GDPR – What you need to know

If you haven’t heard about GDPR yet then I hope that your 6 month sabbatical was a fantastic experience, but let me fill you in on what you missed while you were away!

GDPR stands for the General Data Protection Regulation  and is a 200 page regulation that has been four years in the making. This piece of legislation has been in a two year transition period, it is due to be enforced from May 25th 2018 and will update the rules governing the way we can use and store personally identifiable information.

If you do a quick search on the web then you can find a lot of information that relates to GDPR but we thought it might be useful to provide a quick summary for you now we are only 6 months out from full enforcement.

So what exactly is it? Unless data protection and governance is a major part of your role, then you probably don’t need to read the whole 200 page journal entry but if you do, here is where you can find the underpinning legislation and the directive.

One of the best resources that we have found is a guide released by the legal firm Bird and Bird  their guide does a really good job of explaining some of the jargon and will help you understand the level of impact that the changes may have on your business.

To make it even simpler, we have listed out some of the most prominent changes so you can atleast get an idea of what it may mean to you and if it warrants you taking more time to understand how best to prepare.

The first thing to be really clear on is that whilst this a European regulation, it not only affects businesses based within the EU but also any business without an EU presence but that targets EU Individuals, the fines imposed will also reflect the global business and not just the European part of an organisation.

Another key point to understand is the reference to data controllers and data processors, A controller determines the purposes, conditions and means of the processing of personal data, while the processor will process personal data on behalf of the controller.

Now on to the actual rules, the main changes of note are:

  • Consent:
    • This is subject to additional conditions under the GDPR, there is prohibition on bundled consents they must be separable and easily revoked.
  • Stronger rules around the right to be forgotten (erasure) and to restriction of processing
    • Individuals can request to withdraw consent, data controllers must also contact third parties if they have made the data public – this could have a particular impact if you are using a DMP with a third party data marketplace
  • Special categories of Personal Data will require additional consent
    • Genetic data and biometric data, higher quality of consent is required
  • Fair and transparent processing of data
    • Controllers must provide clear and concise notices, applies to data collection partners too
  • Subject access, rectification and portability
    • Data controllers must confirm if they process an individuals data, provide a copy of the data and supporting/explanatory materials, this basically means that you need to be able to export all the data that you hold on an individual at their request.
  • New restrictions on profiling and automated decision taking
  • Data Governance obligations
    • Data Protection Officers (DPO) will be recommended (required for some orgs) for privacy impact assessments, audits and policy reviews
  • Personal Data breaches and notifications
    • Data controllers and processors must report breaches and maintain a register, non-compliance is a €10M fine or 2% of WorldWide annual turnover
  • New codes of conduct and certifications are to be introduced
  • Regulations on transfers of personal data
    • Significant for global organisations that process EU data outside of the EU, this supersedes ‘safe harbor certifications’ and there will be fines of up to 4% of annual turnover for a breach

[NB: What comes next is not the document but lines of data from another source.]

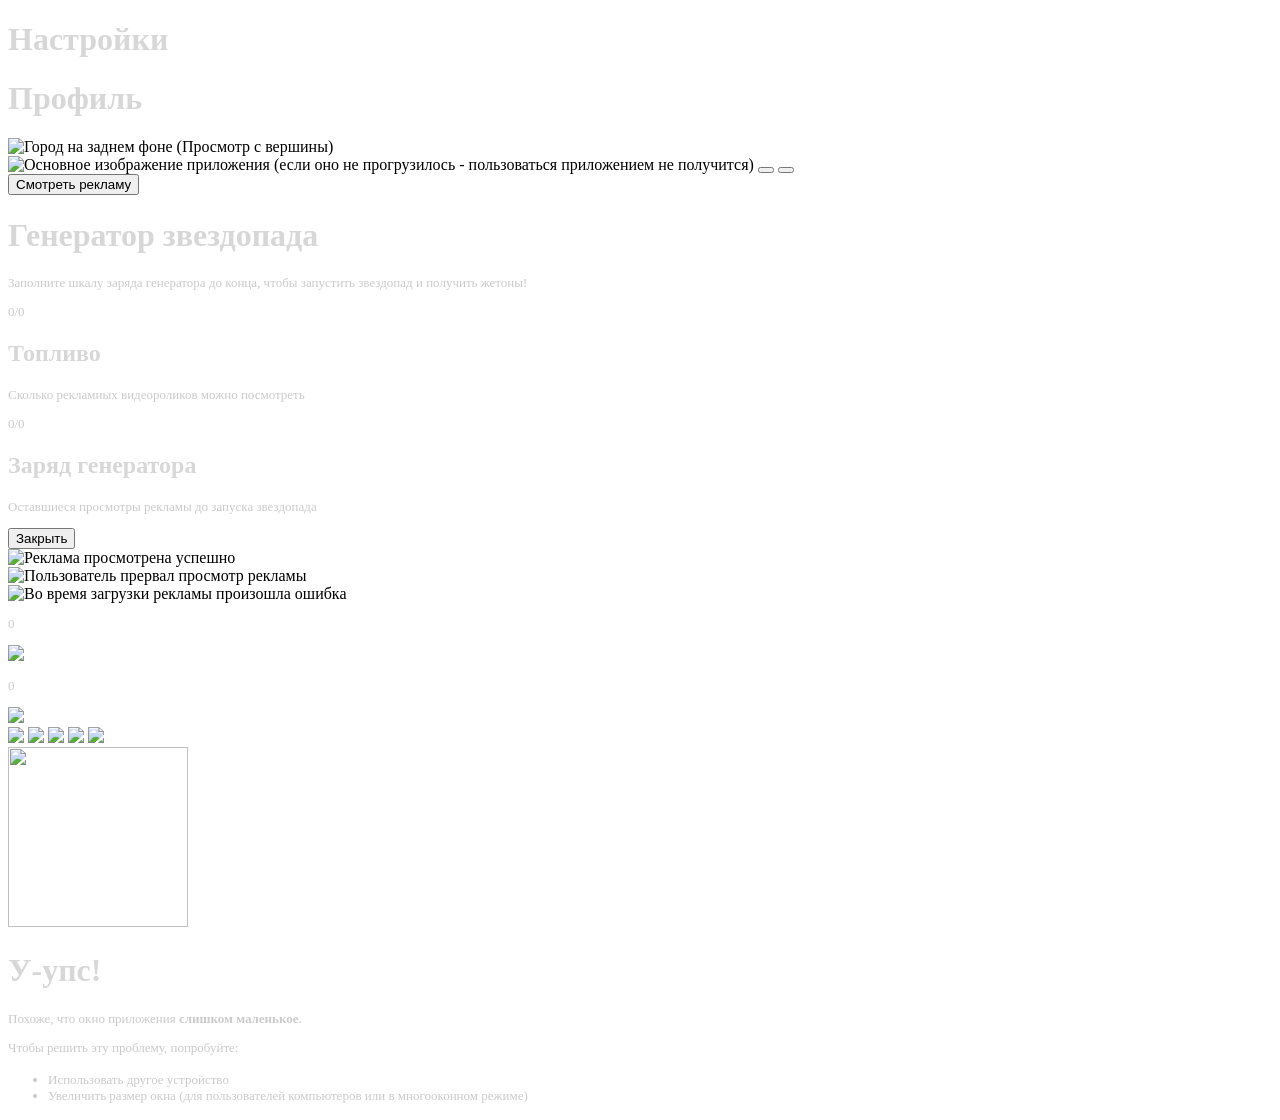
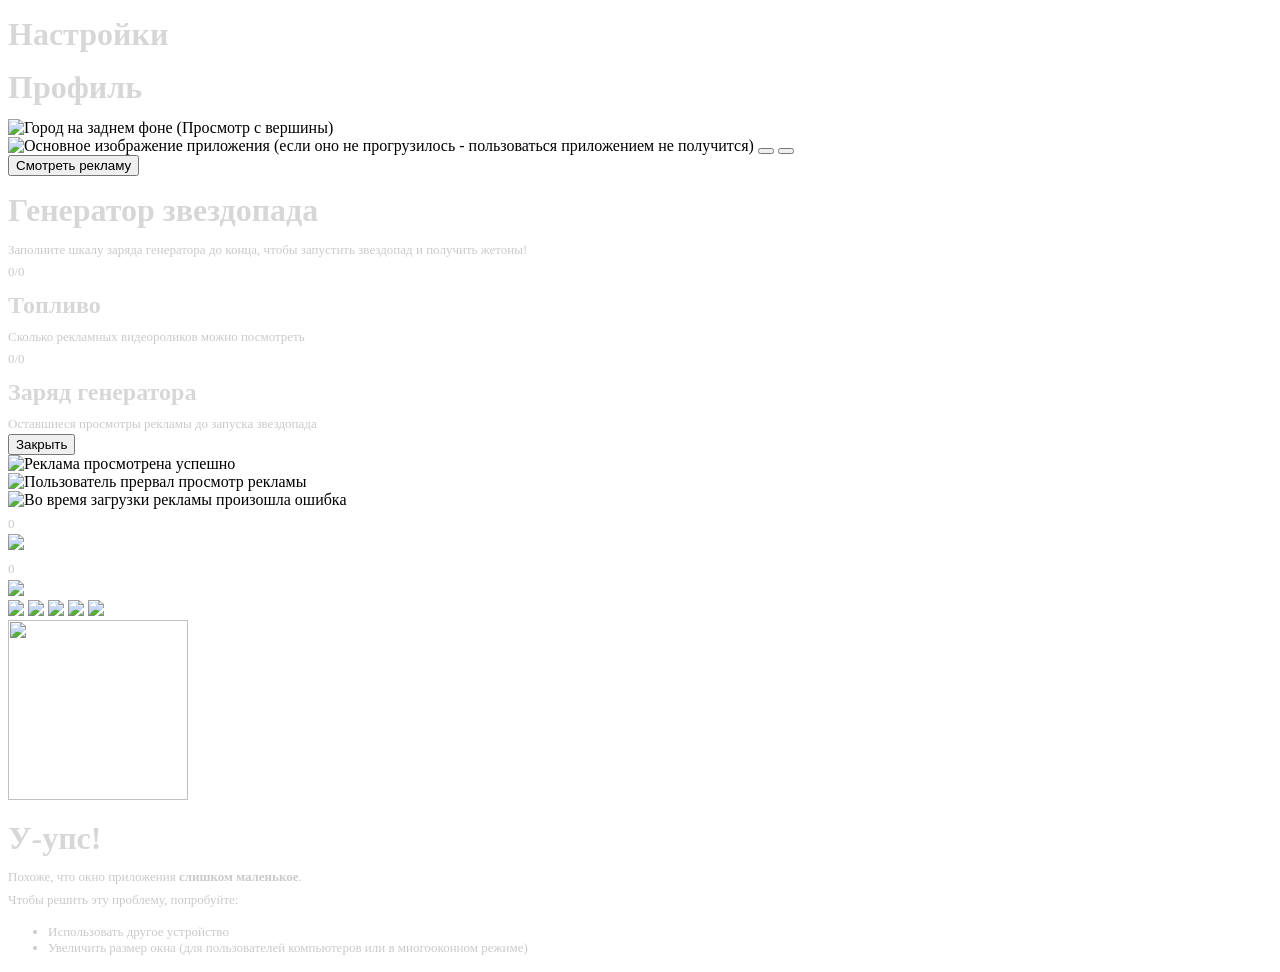

alpha

--- a/styles/fonts.css
+++ b/styles/fonts.css
@@ -9,3 +9,10 @@
 /* Применение шрифтов */
 h1, h2, h3, label, summary { color: #D7D7D7; font-family: 'FindSansPro-Medium'; }
 p, li { color: #CACACA; font-family: 'StarfallVAGRounded-Regular'; font-size: small; }
+p { margin-top: 0.5em; margin-bottom: 0.2em; }
+p.text-bigger {font-size: medium;}
+/*a { color: #710bac; font-family: 'StarfallVAGRounded-Regular'; font-size: small; text-decoration: none; font-style: normal; background-color: rgba(255, 255, 255, 0.75); box-shadow: inset 0 0 10px rgba(0, 0, 0, 0.35), 0 0 10px rgba(0, 0, 0, 0.5); border-radius: 20px; padding: 7px; margin: 5px; transition: padding 0.5s ease; }
+a:hover { padding: 4px; transition: padding 0.5s ease; }
+a:active { padding: 6px; transition: padding 0.25s ease;}*/
+
+h1, h2, h3 { margin-top: 0.5em; margin-bottom: 0.4em; }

Breaches or notifications in most cases refer to loss of data, breach of security or unauthorised disclosure of personal data.

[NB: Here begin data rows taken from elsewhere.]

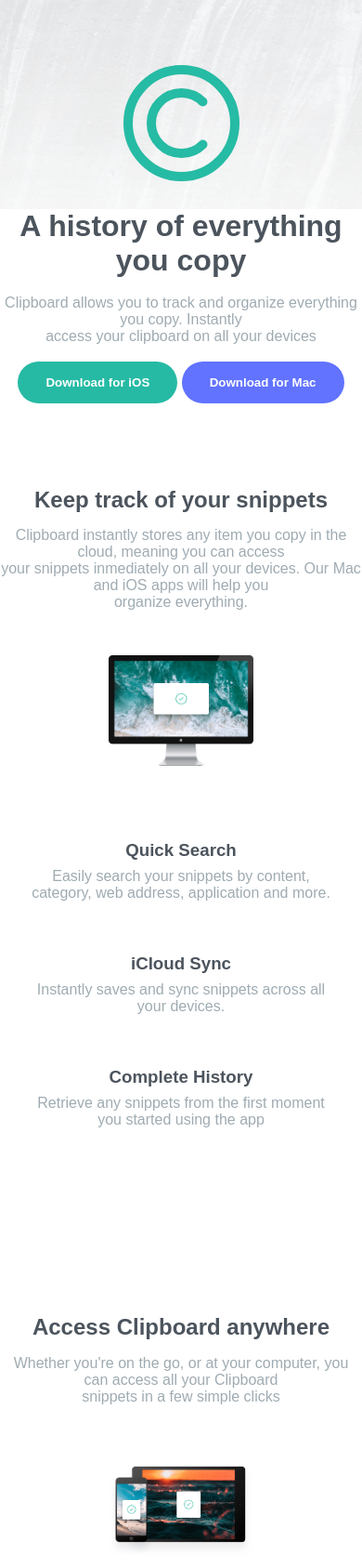
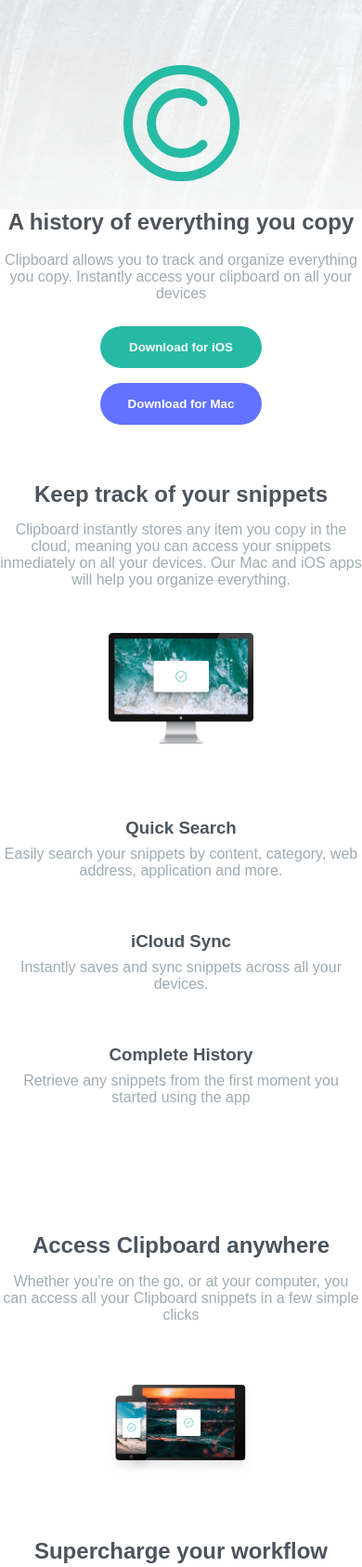
Before and after one commit to MatheoLCaneva/ClipboardLanding, a plain HTML site: page index.html in a window 390 px wide. Shown: the top 1686 px of the page at 93% size. Drawn offline with Linux system fonts and the light colour scheme; a web font is replaced by a local one.

Commit message:
Proyecto finalizado

```diff
--- a/css/styles.css
+++ b/css/styles.css
@@ -177,3 +177,24 @@ footer {
       padding: 1rem 0; }
     footer .footer-secciones .logos {
       padding-top: 1rem; } }
+
+@media (max-width: 480px) {
+  br {
+    display: none; }
+  .header .header-texto h1 {
+    font-size: 1.5rem; }
+  .header .header_buttons {
+    display: flex;
+    flex-direction: column; }
+    .header .header_buttons .button-iOS, .header .header_buttons .button-Mac {
+      margin: .5rem 0; }
+  .main_subtitulo {
+    margin-top: 53px; }
+  .segunda_descripcion {
+    margin: 0; }
+  .main-cierre .main-cierre-botones {
+    display: flex;
+    flex-direction: column;
+    align-items: center; }
+    .main-cierre .main-cierre-botones .button-iOS, .main-cierre .main-cierre-botones .button-Mac {
+      margin: .5rem 0; } }
--- a/scss/secciones/_media400.scss
+++ b/scss/secciones/_media400.scss
@@ -0,0 +1,40 @@
+@media (max-width:480px){
+
+    br{
+        display: none;
+    }
+
+    .header{
+        .header-texto{
+            h1{
+                font-size: 1.5rem;
+            }
+        }
+        .header_buttons{
+            display: flex;
+            flex-direction: column;
+
+            .button-iOS{
+                margin: .5rem 0;
+            }
+        }
+    }
+    .main_subtitulo{
+        margin-top: 53px;
+    }
+    .segunda_descripcion{
+        margin: 0;
+    }
+
+    .main-cierre{
+        .main-cierre-botones{
+            display: flex;
+            flex-direction: column;
+            align-items: center;
+
+            .button-iOS{
+                margin: .5rem 0;
+            }
+        }
+    }
+}
```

As you can see, there is a lot to consider but I do believe there is opportunity within this additional regulation. Marketers will be able to fast-track personalisation projects or justify marketing strategies within the need for greater governance and compliance. We all know that good data is the secret to excellent customer experience and GDPR will effectively force us to have clean data and get closer to a single view of the customer.

Here are some other useful resources:

Guide to preparing for GDPR – https://tealium.com/the-general-data-protection-regulation-gdpr/

GDPR training: https://www.jellyfish.co.uk/training/blog/what-is-gdpr-9-faqs

Identifying the impact of GDPR – https://www.dataiq.co.uk/land/gdpr-and-data-preparation-ready-do-business

What you need to know about GDPR – http://www.wired.co.uk/article/what-is-gdpr-uk-eu-legislation-compliance-summary-fines-2018

Additional guides and resources: https://www.eugdpr.org/eugdpr.org.html